The women from less-privileged backgrounds looked at their classmates who got drunk and hooked up as immature.

At Penn, Mercedes said: “Everyone else seemed to live life, not really care about what they were doing. Like, ‘You’re only young once,’ they had that sort of mentality. And I didn’t understand why I couldn’t be, like, free-spirited, and not really care about the consequences of my actions.”

She added, “Nothing is stopping me from rebelling. I just didn’t rebel.”
By the start of her junior year, Mercedes had still never kissed anyone. Then in the fall, she found herself often getting into late-night conversations with a boy in her dorm. They talked about their studies, their families, politics. One weekend he invited her to a poetry slam off campus. The next night, they shyly confessed that they liked each other and had their first kiss.
Interviewed again in the spring, she said things were proceeding slowly but steadily. The two never had to hook up. They were just dating, getting to know each other in the old-fashioned way.

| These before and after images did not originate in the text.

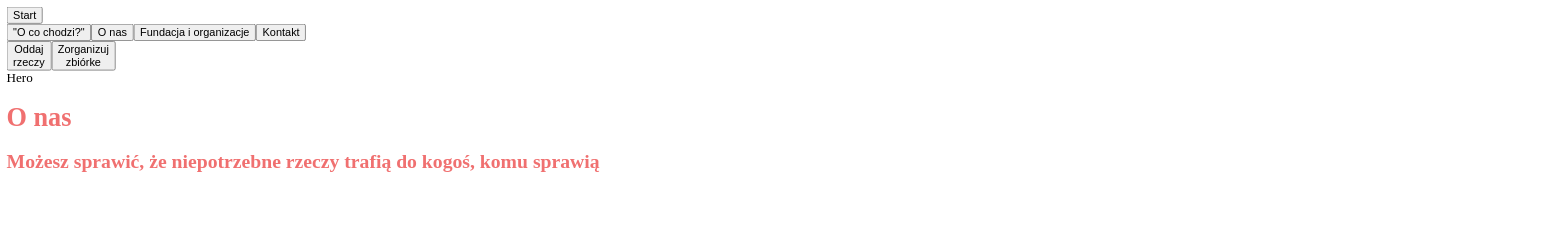
Repository: czaczula/projektstart
Page: /
The author's editor kept a copy of each file at every save. The page is drawn from the files as they stood at one save, then again after a run of saves.
The browser window is 1280 px wide. The page is 1908 px wide, so the pictures cover 1908 px, including what lies to the right of the window. The pictures show the whole page, at 82% of full size.
The project was rebuilt for these pictures with package versions that can differ from the ones it lists, and the page was loaded fresh each time. Also part of the build but not shown: src/components/ThreeColumns/_ThreeColumns.scss, src/components/Nav/_Nav.scss, src/components/Register/Register.js, src/components/LogIn/LogIn.js, src/components/Register/LogOut.js.

Above is the page before, as saved 2021-03-22 19:03:48.

### src/components/Home/Home.js
import React from 'react';
import ThreeColumns from "../ThreeColumns/ThreeColumns";
import LittleDo from "../LittleDo/LittleDo";
import WhoWeHelp from '../WhoWeHelp/WhoWeHelp';
import ContactUs from '../ContactUS/ContactUs.js';
import AboutUs from '../AboutUs/AboutUs.js';
import Footer from '../Footer/Footer.js';
import Nav from '../Nav/Nav.js';


// function App() {
//   return (
//     <div style={{ backgroundImage: `url(${background})` }}>
//       Hello World
//     </div>
//   );
// }

// export default App;
export default function Home() {
    return (
        <>

        <div>

</div>
            <Nav/>
            <ThreeColumns/>
            <LittleDo/>
            <WhoWeHelp/>
            <AboutUs/>
            <ContactUs/>
            <Footer/>
        </>
    );
}

### src/components/ThreeColumns/ThreeColumns.js
import React from 'react'
import '../ThreeColumns/_ThreeColumns.scss';

export default function ThreeColumns() {
    return (
        <div>
            Hero

        </div>
    )
}

### src/components/LittleDo/LittleDo.js
import React from 'react'

export default function LittleDo() {
    return (
        <div>

        </div>
    )
}

### src/components/WhoWeHelp/WhoWeHelp.js
import React from 'react'

export default function WhoWeHelp() {
    return (
        <div>

        </div>
    )
}

### src/components/ContactUS/ContactUs.js
import React from 'react'

export default function ContactUs() {
    return (
        <div>

        </div>
    )
}

### src/components/AboutUs/AboutUs.js
import React from 'react';
import './_AboutUs.scss';

const AboutUs = () => {
    return (
        <div className='AboutUsContainer' id='AboutUs'>
            <div className='AboutUsScr'>
            <h1>O nas</h1>
            <div className='AboutUsDec'/>
            <h2>Możesz sprawić, że niepotrzebne rzeczy trafią do kogoś, komu sprawią</h2>
            <div className='AboutUsSig'/>
            </div>
            <div className='AboutUsImg'/>
        </div>
    )
}

export default AboutUs;

### src/components/Nav/Nav.js
import React from 'react';
import HeaderButtons from '../Nav/HeaderButtons';
import NavButtons from '../Nav/NavButtons';

//import { Link } from 'react-scroll';
//import { NavLink } from 'react-router-dom';
// import * as ROUTES from '../Mapofproject/Map.js';
//import Buttons from '../Nav/HeaderButtons';
import './_Nav.scss';


// export default function Nav() {
//     return (
//         <div>
const Layout =({children}) =>{
    return(
        <>
        <container>
        <div>
        <nav><NavButtons/></nav>
        <div></div>
        <div><HeaderButtons/></div>



        </div>
        <main>{children}</main>
        </container>
        </>
    )
}

export default Layout;
//         </div>
//     )
// }

### src/components/AboutUs/_AboutUs.scss
// import '../scss/settings/_colors.scss';

.AboutUsContainer {
    width: 1900px;
    color: #F07070;

}

.AboutUs
            .AboutUsScr
            .AboutUsDec
            .AboutUsSig
            .AboutUsImg {
            background-image: '../../a';
        }

### src/components/Nav/HeaderButtons.js
import React from 'react';
//import ReactDOM from 'react-dom';

const Buttons = () => (
    <>
    <button className='HeaderButton1'>Oddaj<br/>rzeczy</button>
    <button className='HeaderButton2'>Zorganizuj <br/>zbiórke</button>
    </>
)

export default Buttons;

### src/components/Nav/NavButtons.js
import React from 'react';

//import ReactDOM from 'react-dom';

const NavButtons = () => (
    <>
    <div>
    <button className='NavButton1'>Start</button>
    {/* <Link to="/home">Start</Link> */}
    </div>
    <button className='NavButton2'>"O co chodzi?"</button>
    <button className='NavButton3'>O nas</button>
    <button className='NavButton4'>Fundacja i organizacje</button>
    <button className='NavButton5'>Kontakt</button>
    </>
)

export default NavButtons;

Loaded but not shown: public/index.html (common file); src/index.js (common file); src/App.js (common file); src/components/Footer/Footer.js (common file); src/components/LogIn/_LogIn.scss (no stored copy; drawn as an empty file); src/components/Register/_LogOut.scss (no stored copy; drawn as an empty file)

After the next 3 saves:
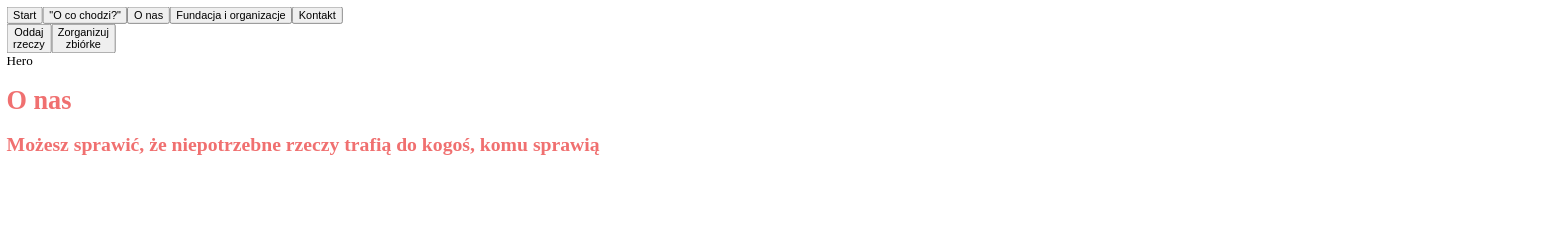
The 3 saves are shown as one change because 1 did not build or start and some came seconds apart.
The last was saved 67 s later.
--- a/src/components/Nav/NavButtons.js
+++ b/src/components/Nav/NavButtons.js
@@ -4,10 +4,7 @@ import React from 'react';
 
 const NavButtons = () => (
     <>
-    <div>
     <button className='NavButton1'>Start</button>
-    {/* <Link to="/home">Start</Link> */}
-    </div>
     <button className='NavButton2'>"O co chodzi?"</button>
     <button className='NavButton3'>O nas</button>
     <button className='NavButton4'>Fundacja i organizacje</button>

Physically, they had not gone further than making out, Mercedes said, and she thought she might want to wait to have sex until marriage. “It’s not like I’m doing it because of my reputation,” she said. “It’s not because a religion tells me to wait. I think of it more as, this is the way I want to emotionally connect to someone, and I think that only a person who deserves me to be emotionally attached to them should have that opportunity to see me in that way.”

 Subscribe in a reader